My last blog post looked at why the merger plans by Abington Health and Holy Redeemer Health System failed, ending with the alienation of the entire community. With this post, I want to explore the successful merger on July 1 of seven United Way chapters in Pennsylvania and New Jersey.
Why did the United Way merger come together while the Abington and Holy Redeemer effort failed?
I spoke recently with Jill Michal, President and CEO of United Way of Greater Philadelphia and Southern New Jersey. While Michal would not compare the United Way merger with any other nonprofit merger, successful or unsuccessful, she was willing to provide insights about what she feels allowed the United Way merger to come together so well.
In short, she indicated that the merger was made possible because of shared values and enormous trust.
Given that each of the organizations in the merger were all United Way chapters, it’s easy to understand that they certainly held common values. Unfortunately, while Abington and Holy Redeemer both operate hospitals, the core values of each system are quite different; Abington has secular values while Holy Redeemer has Roman Catholic values. Sadly, the leadership of those organizations did not seem to anticipate how this would lead to controversy.
The United Way chapters developed trust in one another in a variety of ways. For more than a decade, the United Way chapters in the region engaged in collaborative efforts. Volunteer leaders and staff knew many of their counterparts and had worked collaboratively with them.
The merger exploration was not rushed; Michal says it took two years of work to explore a merger and craft an agreement. The time allowed each of the chapters to become comfortable with the merger idea and to work through the many details.
Early on, the merger discussions involved key staff and board members. As the talks became more focused and serious, the United Way discreetly reached-out to other stakeholders, according to Michal. This engagement also helped further build trust.
Susan J. Alston is a development professional who wrote an interesting research paper while in graduate school at Bay Path College. Fundraising Data Analysis and Stakeholder Communications: Considerations Prior to a Nonprofit Merger looks at the role that communications play in nonprofit mergers:
Orchestrating timely and hierarchal communications about the impending merger with stakeholders (state and private funders, past board members, major donors, and other key volunteers, staff) in an effort to encourage positive and supportive engagement will retain loyalty to the mission and purpose of the newly merged organization.”

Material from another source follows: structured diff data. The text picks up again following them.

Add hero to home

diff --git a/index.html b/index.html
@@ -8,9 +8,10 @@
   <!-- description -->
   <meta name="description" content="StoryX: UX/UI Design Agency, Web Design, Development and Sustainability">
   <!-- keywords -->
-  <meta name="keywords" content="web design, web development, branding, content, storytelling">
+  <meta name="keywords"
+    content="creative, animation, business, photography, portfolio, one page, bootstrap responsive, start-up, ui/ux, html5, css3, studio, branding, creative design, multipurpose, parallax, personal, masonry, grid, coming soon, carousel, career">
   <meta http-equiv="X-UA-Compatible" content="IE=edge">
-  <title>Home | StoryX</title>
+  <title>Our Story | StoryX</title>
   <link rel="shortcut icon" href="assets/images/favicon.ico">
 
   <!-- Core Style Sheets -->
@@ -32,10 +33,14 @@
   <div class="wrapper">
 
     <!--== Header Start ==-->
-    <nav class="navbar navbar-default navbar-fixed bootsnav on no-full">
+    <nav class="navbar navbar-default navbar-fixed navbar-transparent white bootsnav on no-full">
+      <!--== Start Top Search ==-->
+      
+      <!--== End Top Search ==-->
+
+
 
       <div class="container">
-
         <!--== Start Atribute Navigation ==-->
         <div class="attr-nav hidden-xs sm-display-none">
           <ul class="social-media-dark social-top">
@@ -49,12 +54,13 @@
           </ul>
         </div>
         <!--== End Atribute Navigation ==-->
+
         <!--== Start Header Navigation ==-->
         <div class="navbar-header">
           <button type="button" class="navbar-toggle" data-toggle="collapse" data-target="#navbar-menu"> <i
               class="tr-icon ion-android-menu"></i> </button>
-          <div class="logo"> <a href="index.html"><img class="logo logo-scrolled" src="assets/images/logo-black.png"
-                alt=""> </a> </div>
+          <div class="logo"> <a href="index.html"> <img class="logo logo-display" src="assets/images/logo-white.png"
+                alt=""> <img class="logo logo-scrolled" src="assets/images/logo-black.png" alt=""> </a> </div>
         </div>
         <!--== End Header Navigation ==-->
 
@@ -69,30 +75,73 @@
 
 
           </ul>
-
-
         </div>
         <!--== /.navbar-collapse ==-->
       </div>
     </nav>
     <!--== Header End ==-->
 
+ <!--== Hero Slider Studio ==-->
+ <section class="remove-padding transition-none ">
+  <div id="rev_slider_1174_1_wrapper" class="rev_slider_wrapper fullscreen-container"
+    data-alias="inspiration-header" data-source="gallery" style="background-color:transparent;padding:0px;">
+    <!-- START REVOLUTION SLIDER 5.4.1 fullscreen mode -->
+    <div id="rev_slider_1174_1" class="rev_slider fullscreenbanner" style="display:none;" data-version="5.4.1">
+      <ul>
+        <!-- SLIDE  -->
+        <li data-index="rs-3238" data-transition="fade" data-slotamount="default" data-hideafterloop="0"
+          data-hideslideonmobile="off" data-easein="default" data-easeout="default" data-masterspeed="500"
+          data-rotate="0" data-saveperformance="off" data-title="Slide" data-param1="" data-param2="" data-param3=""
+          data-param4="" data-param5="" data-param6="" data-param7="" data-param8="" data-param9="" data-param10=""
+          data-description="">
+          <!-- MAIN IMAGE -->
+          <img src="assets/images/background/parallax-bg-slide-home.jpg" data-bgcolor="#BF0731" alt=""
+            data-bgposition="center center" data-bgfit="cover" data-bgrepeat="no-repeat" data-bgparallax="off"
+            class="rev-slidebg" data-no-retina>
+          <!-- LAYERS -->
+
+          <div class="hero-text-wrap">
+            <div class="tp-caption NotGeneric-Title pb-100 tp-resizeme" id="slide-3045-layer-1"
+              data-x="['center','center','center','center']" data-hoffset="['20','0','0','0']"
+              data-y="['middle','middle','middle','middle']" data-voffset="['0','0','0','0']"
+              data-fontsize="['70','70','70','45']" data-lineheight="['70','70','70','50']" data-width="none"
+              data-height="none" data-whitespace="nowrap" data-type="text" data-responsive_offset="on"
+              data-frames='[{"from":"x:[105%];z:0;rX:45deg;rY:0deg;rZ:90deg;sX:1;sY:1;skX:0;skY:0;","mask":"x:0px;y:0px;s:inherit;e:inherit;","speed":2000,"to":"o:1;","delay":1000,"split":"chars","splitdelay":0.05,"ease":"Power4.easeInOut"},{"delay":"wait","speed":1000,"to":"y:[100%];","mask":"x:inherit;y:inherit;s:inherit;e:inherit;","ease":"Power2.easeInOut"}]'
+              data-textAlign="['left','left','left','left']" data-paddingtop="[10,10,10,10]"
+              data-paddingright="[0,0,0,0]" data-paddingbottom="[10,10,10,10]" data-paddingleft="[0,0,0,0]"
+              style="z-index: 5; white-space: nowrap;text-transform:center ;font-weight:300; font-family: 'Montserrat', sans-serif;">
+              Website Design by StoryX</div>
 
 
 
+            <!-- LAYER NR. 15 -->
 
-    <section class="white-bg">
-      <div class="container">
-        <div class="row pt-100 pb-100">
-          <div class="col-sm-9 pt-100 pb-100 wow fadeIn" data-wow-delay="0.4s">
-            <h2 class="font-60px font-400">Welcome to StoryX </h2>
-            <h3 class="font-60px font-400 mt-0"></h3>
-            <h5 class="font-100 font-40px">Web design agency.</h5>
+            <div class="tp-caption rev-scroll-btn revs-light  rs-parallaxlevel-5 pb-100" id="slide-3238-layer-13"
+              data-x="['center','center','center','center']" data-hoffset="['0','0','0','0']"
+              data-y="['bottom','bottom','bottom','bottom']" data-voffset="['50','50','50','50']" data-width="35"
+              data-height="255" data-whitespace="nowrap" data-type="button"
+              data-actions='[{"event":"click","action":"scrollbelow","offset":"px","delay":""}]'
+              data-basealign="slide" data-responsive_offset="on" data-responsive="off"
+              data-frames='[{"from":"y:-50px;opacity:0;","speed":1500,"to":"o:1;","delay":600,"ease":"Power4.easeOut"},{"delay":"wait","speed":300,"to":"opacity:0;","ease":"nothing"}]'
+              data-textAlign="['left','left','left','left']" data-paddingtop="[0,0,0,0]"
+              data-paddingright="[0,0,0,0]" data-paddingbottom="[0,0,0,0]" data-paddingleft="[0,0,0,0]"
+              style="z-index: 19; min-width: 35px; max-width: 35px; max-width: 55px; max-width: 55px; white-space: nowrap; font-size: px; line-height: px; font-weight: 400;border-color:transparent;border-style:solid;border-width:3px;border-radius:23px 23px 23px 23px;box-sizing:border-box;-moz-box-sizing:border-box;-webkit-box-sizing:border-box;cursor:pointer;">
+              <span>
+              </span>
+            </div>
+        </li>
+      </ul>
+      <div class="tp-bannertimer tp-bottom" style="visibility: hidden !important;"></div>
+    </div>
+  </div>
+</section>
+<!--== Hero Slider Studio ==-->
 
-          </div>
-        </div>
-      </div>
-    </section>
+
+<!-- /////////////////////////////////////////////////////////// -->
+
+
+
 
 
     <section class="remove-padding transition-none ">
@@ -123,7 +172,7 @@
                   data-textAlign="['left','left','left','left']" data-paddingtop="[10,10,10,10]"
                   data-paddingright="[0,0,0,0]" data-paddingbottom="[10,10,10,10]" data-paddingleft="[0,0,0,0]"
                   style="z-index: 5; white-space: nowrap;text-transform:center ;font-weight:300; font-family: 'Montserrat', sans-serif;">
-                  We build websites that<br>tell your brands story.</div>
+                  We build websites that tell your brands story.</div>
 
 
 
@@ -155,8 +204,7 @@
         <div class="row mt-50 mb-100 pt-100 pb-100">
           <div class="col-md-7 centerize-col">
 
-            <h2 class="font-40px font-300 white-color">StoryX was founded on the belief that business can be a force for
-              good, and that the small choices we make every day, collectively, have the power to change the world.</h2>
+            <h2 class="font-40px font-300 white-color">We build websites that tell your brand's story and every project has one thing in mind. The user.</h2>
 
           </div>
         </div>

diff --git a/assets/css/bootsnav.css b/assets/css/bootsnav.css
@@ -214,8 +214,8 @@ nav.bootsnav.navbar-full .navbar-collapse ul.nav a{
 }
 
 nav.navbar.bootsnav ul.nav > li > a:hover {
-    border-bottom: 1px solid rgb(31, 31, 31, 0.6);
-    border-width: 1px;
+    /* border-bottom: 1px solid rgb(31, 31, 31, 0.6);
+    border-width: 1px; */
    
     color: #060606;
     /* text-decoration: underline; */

I thank Alston for sharing her paper with us.
The United Way seems to have understood the link between effective communications and trust that Alston explored.